The Farallon Islands National Wildlife Refuge is well known for the many species of seabirds which roost and breed here. Maybe the most charismatic of these species (and the one most sought by visitors on the sightseeing boats) is the Tufted Puffin (Fratercula cirrhata). However, on the morning of June 30th, the crew was treated to a sighting of a Puffin of a different persuasion. While sitting on Lighthouse Hill during a Pigeon Guillemot diet watch, one of our biologists spotted a HORNED PUFFIN (Fratercula corniculata). This close relative of our Tufted Puffins is a rare sighting this far south and has been a thrilling addition to our usual collection of seabirds on the Farallones.
This is what happens when a pup gets to nurse off two moms. We like our pups round and chunky here… Here is the same animal after weaning, on the left, compared to a “normal” weaned pup. How many chins can you see?
Pup weaning is in full swing here on the Farallon Islands! These curious weaned pups have much to learn and even more fat rolls. Here is the envious daily schedule of our resident weaners: Wake up; Stretch, Scratch, Scream, Sleep, Repeat!
The Farallon Islands are uniquely situated for people interested in the act of finding and identifying birds, otherwise known as “birding”. The cluster of jagged rocks that make up the Farallones are located just far enough offshore to provide a stable platform for spotting rare pelagic species like the Cook’s petrel, and close enough to
By Farallon Island seabird intern Sophie Bennett As mid-July comes to Southeast Farallon Island, the chicks of the Island’s most dominant breeding seabird species, the Western Gull, are beginning to fledge. Over 8,500 pairs of Western Gulls breed across the island, which equates to >30% of the global population, making Southeast Farallon the most important
GARRETT DUNCAN: WINTER FARALLON PROGRAM BIOLOGIST Garrett Duncan graduated from Humboldt State University with a degree in Geology but has since applied himself to ecology and conservation. He participated in several avian research projects including a Cloud Forest Ecology Project in Colombia and a Grassland Songbird Productivity study in Montana. In 2016, he was a
Winter on the Farallones is coming to an end; the winter team are collecting the last of their data, packing bags, saying goodbye, and looking forward to hot showers at home. Having been on the island from mid-December, they have been closely monitoring the ups and downs of the Elephant Seal colonies throughout

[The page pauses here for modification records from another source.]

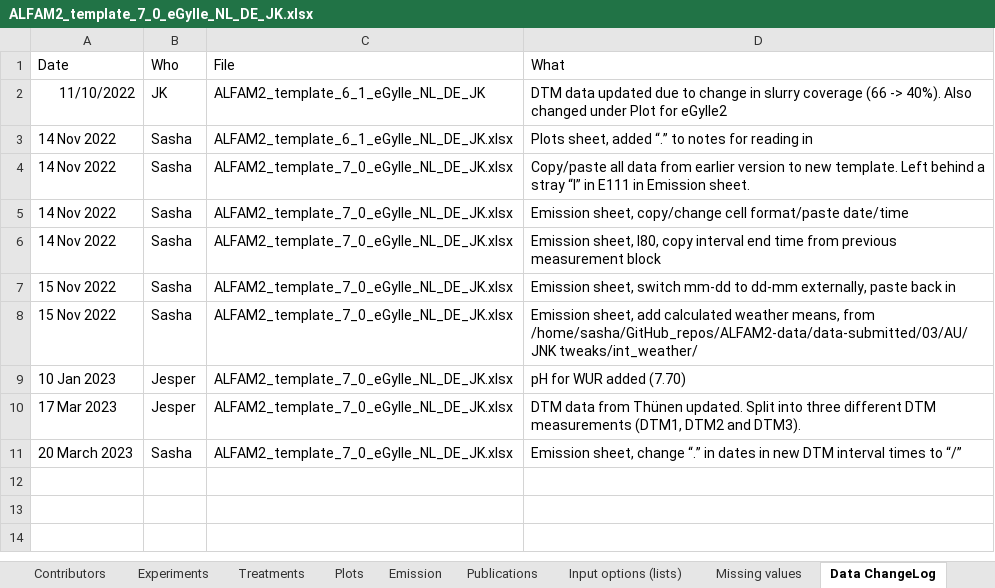
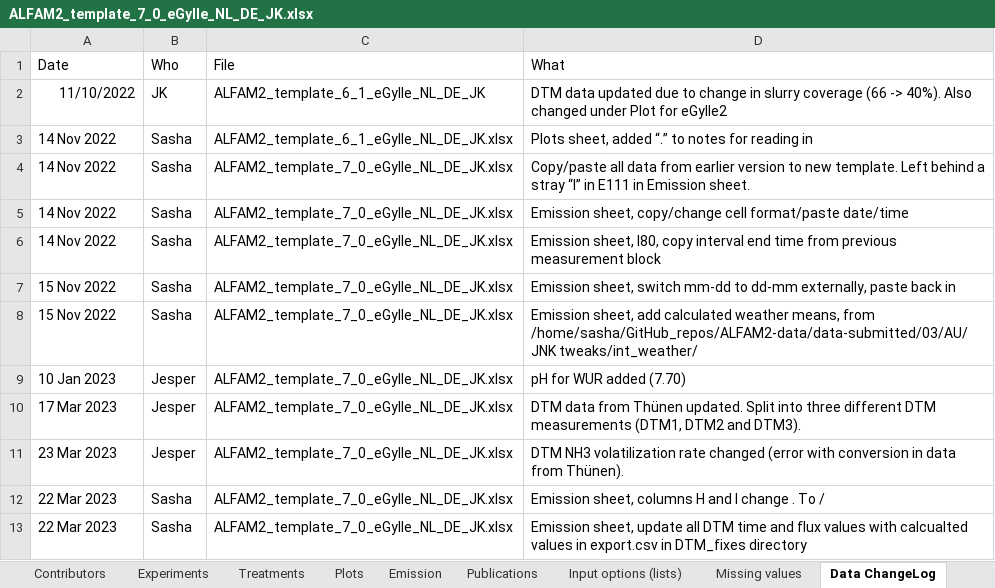
Before and after one commit to AU-BCE-EE/ALFAM2-data, an Excel workbook: data-submitted/03/AU/ALFAM2_template_7_0_eGylle_NL_DE_JK.xlsx, sheet Data ChangeLog, drawn as a sheet; values as stored, in another font and other column widths than the file's, no borders; addresses are those after the commit; the diff names each change by its address in the sheet, - before the commit and + after, or states it on an @@ line.

Commit message:
Fix DTM data again.
Includes dropping first rows with 0 cum emis, so oid will change

```diff
--- a/data-submitted/03/AU/ALFAM2_template_7_0_eGylle_NL_DE_JK.xlsx (sheet Data ChangeLog)
+++ b/data-submitted/03/AU/ALFAM2_template_7_0_eGylle_NL_DE_JK.xlsx (sheet Data ChangeLog)
+row 11: 23 Mar 2023 | Jesper | ALFAM2_template_7_0_eGylle_NL_DE_JK.xlsx | DTM NH3 volatilization rate changed (error with conversion in data from Thünen).
+row 12: 22 Mar 2023 | Sasha | ALFAM2_template_7_0_eGylle_NL_DE_JK.xlsx | Emission sheet, columns H and I change . To /
-A13 (Date): 20 March 2023
+A13 (Date): 22 Mar 2023
-D13 (What): Emission sheet, change “.” in dates in new DTM interval times to “/”
+D13 (What): Emission sheet, update all DTM time and flux values with calcualted values in export.csv in DTM_fixes directory
```
Also changed, not shown: sheet Emission, 47 other files.
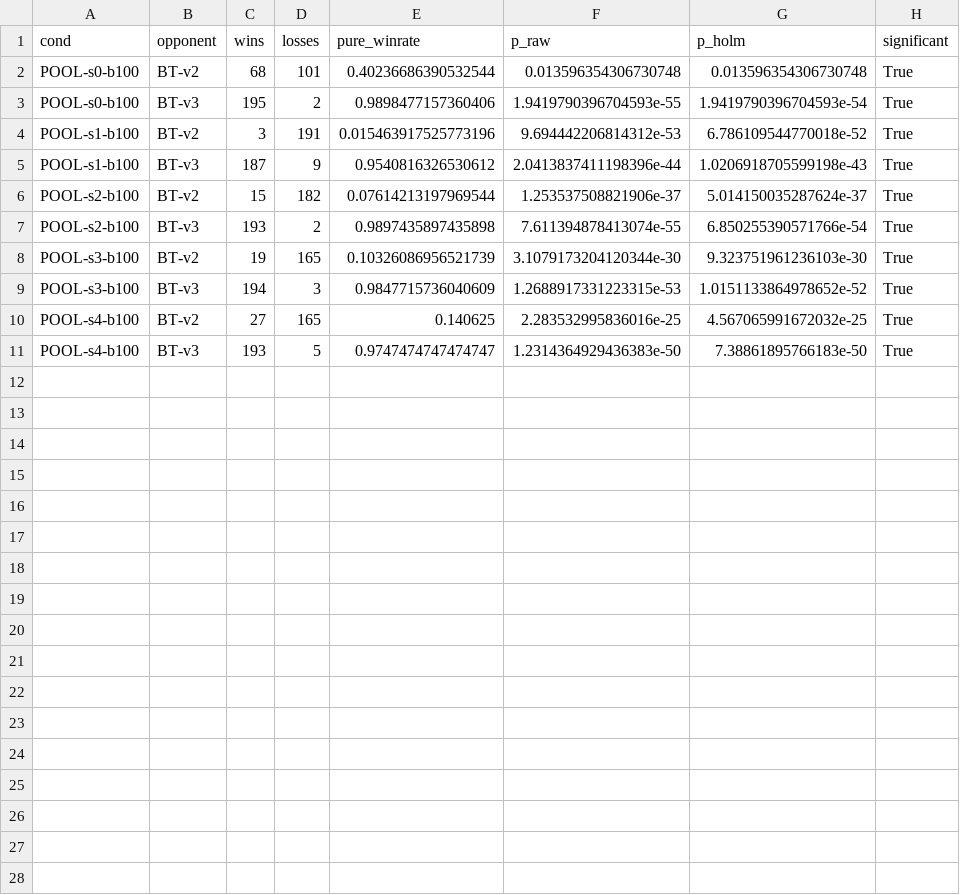
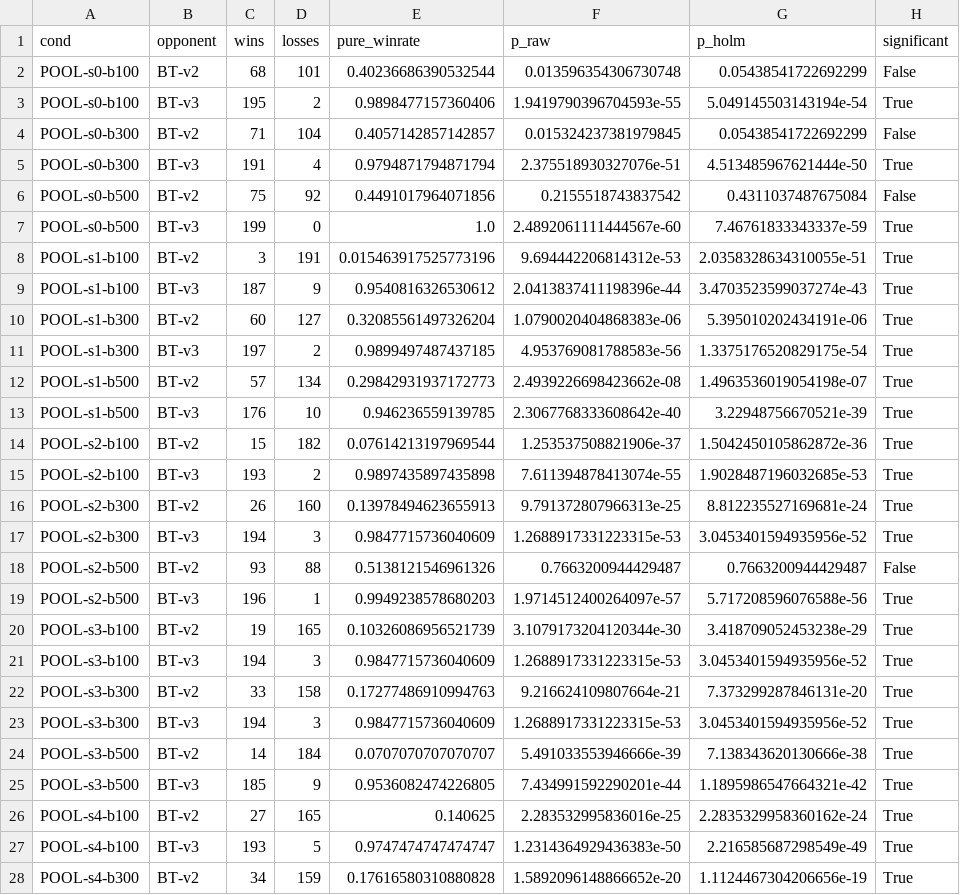
Before and after one commit to trinhvutuandat34/ROKAFA_2026_Construction-Paper-Contest, a CSV file: results/level_b1_hp/binomial.csv, drawn as a sheet; only a part is shown; the diff covers the shown part only.

```diff
--- a/results/level_b1_hp/binomial.csv
+++ b/results/level_b1_hp/binomial.csv
@@ -1,11 +1,28 @@
 cond,opponent,wins,losses,pure_winrate,p_raw,p_holm,significant
-POOL-s0-b100,BT-v2,68,101,0.40236686390532544,0.013596354306730748,0.013596354306730748,True
-POOL-s0-b100,BT-v3,195,2,0.9898477157360406,1.9419790396704593e-55,1.9419790396704593e-54,True
-POOL-s1-b100,BT-v2,3,191,0.015463917525773196,9.694442206814312e-53,6.786109544770018e-52,True
-POOL-s1-b100,BT-v3,187,9,0.9540816326530612,2.0413837411198396e-44,1.0206918705599198e-43,True
-POOL-s2-b100,BT-v2,15,182,0.07614213197969544,1.253537508821906e-37,5.014150035287624e-37,True
-POOL-s2-b100,BT-v3,193,2,0.9897435897435898,7.611394878413074e-55,6.850255390571766e-54,True
-POOL-s3-b100,BT-v2,19,165,0.10326086956521739,3.1079173204120344e-30,9.323751961236103e-30,True
-POOL-s3-b100,BT-v3,194,3,0.9847715736040609,1.2688917331223315e-53,1.0151133864978652e-52,True
-POOL-s4-b100,BT-v2,27,165,0.140625,2.283532995836016e-25,4.567065991672032e-25,True
-POOL-s4-b100,BT-v3,193,5,0.9747474747474747,1.2314364929436383e-50,7.38861895766183e-50,True
+POOL-s0-b100,BT-v2,68,101,0.40236686390532544,0.013596354306730748,0.05438541722692299,False
+POOL-s0-b100,BT-v3,195,2,0.9898477157360406,1.9419790396704593e-55,5.049145503143194e-54,True
+POOL-s0-b300,BT-v2,71,104,0.4057142857142857,0.015324237381979845,0.05438541722692299,False
+POOL-s0-b300,BT-v3,191,4,0.9794871794871794,2.375518930327076e-51,4.513485967621444e-50,True
+POOL-s0-b500,BT-v2,75,92,0.4491017964071856,0.2155518743837542,0.4311037487675084,False
+POOL-s0-b500,BT-v3,199,0,1.0,2.4892061111444567e-60,7.46761833343337e-59,True
+POOL-s1-b100,BT-v2,3,191,0.015463917525773196,9.694442206814312e-53,2.0358328634310055e-51,True
+POOL-s1-b100,BT-v3,187,9,0.9540816326530612,2.0413837411198396e-44,3.4703523599037274e-43,True
+POOL-s1-b300,BT-v2,60,127,0.32085561497326204,1.0790020404868383e-06,5.395010202434191e-06,True
+POOL-s1-b300,BT-v3,197,2,0.9899497487437185,4.953769081788583e-56,1.3375176520829175e-54,True
+POOL-s1-b500,BT-v2,57,134,0.29842931937172773,2.4939226698423662e-08,1.4963536019054198e-07,True
+POOL-s1-b500,BT-v3,176,10,0.946236559139785,2.3067768333608642e-40,3.22948756670521e-39,True
+POOL-s2-b100,BT-v2,15,182,0.07614213197969544,1.253537508821906e-37,1.5042450105862872e-36,True
+POOL-s2-b100,BT-v3,193,2,0.9897435897435898,7.611394878413074e-55,1.9028487196032685e-53,True
+POOL-s2-b300,BT-v2,26,160,0.13978494623655913,9.791372807966313e-25,8.812235527169681e-24,True
+POOL-s2-b300,BT-v3,194,3,0.9847715736040609,1.2688917331223315e-53,3.0453401594935956e-52,True
+POOL-s2-b500,BT-v2,93,88,0.5138121546961326,0.7663200944429487,0.7663200944429487,False
+POOL-s2-b500,BT-v3,196,1,0.9949238578680203,1.9714512400264097e-57,5.717208596076588e-56,True
+POOL-s3-b100,BT-v2,19,165,0.10326086956521739,3.1079173204120344e-30,3.418709052453238e-29,True
+POOL-s3-b100,BT-v3,194,3,0.9847715736040609,1.2688917331223315e-53,3.0453401594935956e-52,True
+POOL-s3-b300,BT-v2,33,158,0.17277486910994763,9.216624109807664e-21,7.373299287846131e-20,True
+POOL-s3-b300,BT-v3,194,3,0.9847715736040609,1.2688917331223315e-53,3.0453401594935956e-52,True
+POOL-s3-b500,BT-v2,14,184,0.0707070707070707,5.491033553946666e-39,7.138343620130666e-38,True
+POOL-s3-b500,BT-v3,185,9,0.9536082474226805,7.434991592290201e-44,1.1895986547664321e-42,True
+POOL-s4-b100,BT-v2,27,165,0.140625,2.283532995836016e-25,2.2835329958360162e-24,True
+POOL-s4-b100,BT-v3,193,5,0.9747474747474747,1.2314364929436383e-50,2.216585687298549e-49,True
+POOL-s4-b300,BT-v2,34,159,0.17616580310880828,1.5892096148866652e-20,1.1124467304206656e-19,True
```
Also changed, not shown: 3 added rows elsewhere in this file, results/level_b1_hp/merged.csv, results/level_b1_hp/summary.csv, 9 other files.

Greetings from the Farallon Islands. We’ve been dodging raindrops since our arrival but the last few days have been pure sunshine and we’ve been trying to soak up the rays as much as possible. No pregnant female elephants seals have arrived to the island as of yet but we are hopeful the sunshine will start
While the winter season here at Southeast Farallon Island usually focuses on the soap-opera-esque, high stakes drama of elephant seal pupping and mating season, there are many other marine mammals that utilize the high productivity and unique location of the Farallon islands in their ocean travels. These islands are a regular stopover for other seals
For the first few decades that PRBO worked on the Farallones, a powerful rotating light on the lighthouse acted as a beacon to lost ships, birds, and bats. An analysis of 38 years of hoary bat arrivals on the island revealed that nights during the dark phases of the moon had a greater likelihood of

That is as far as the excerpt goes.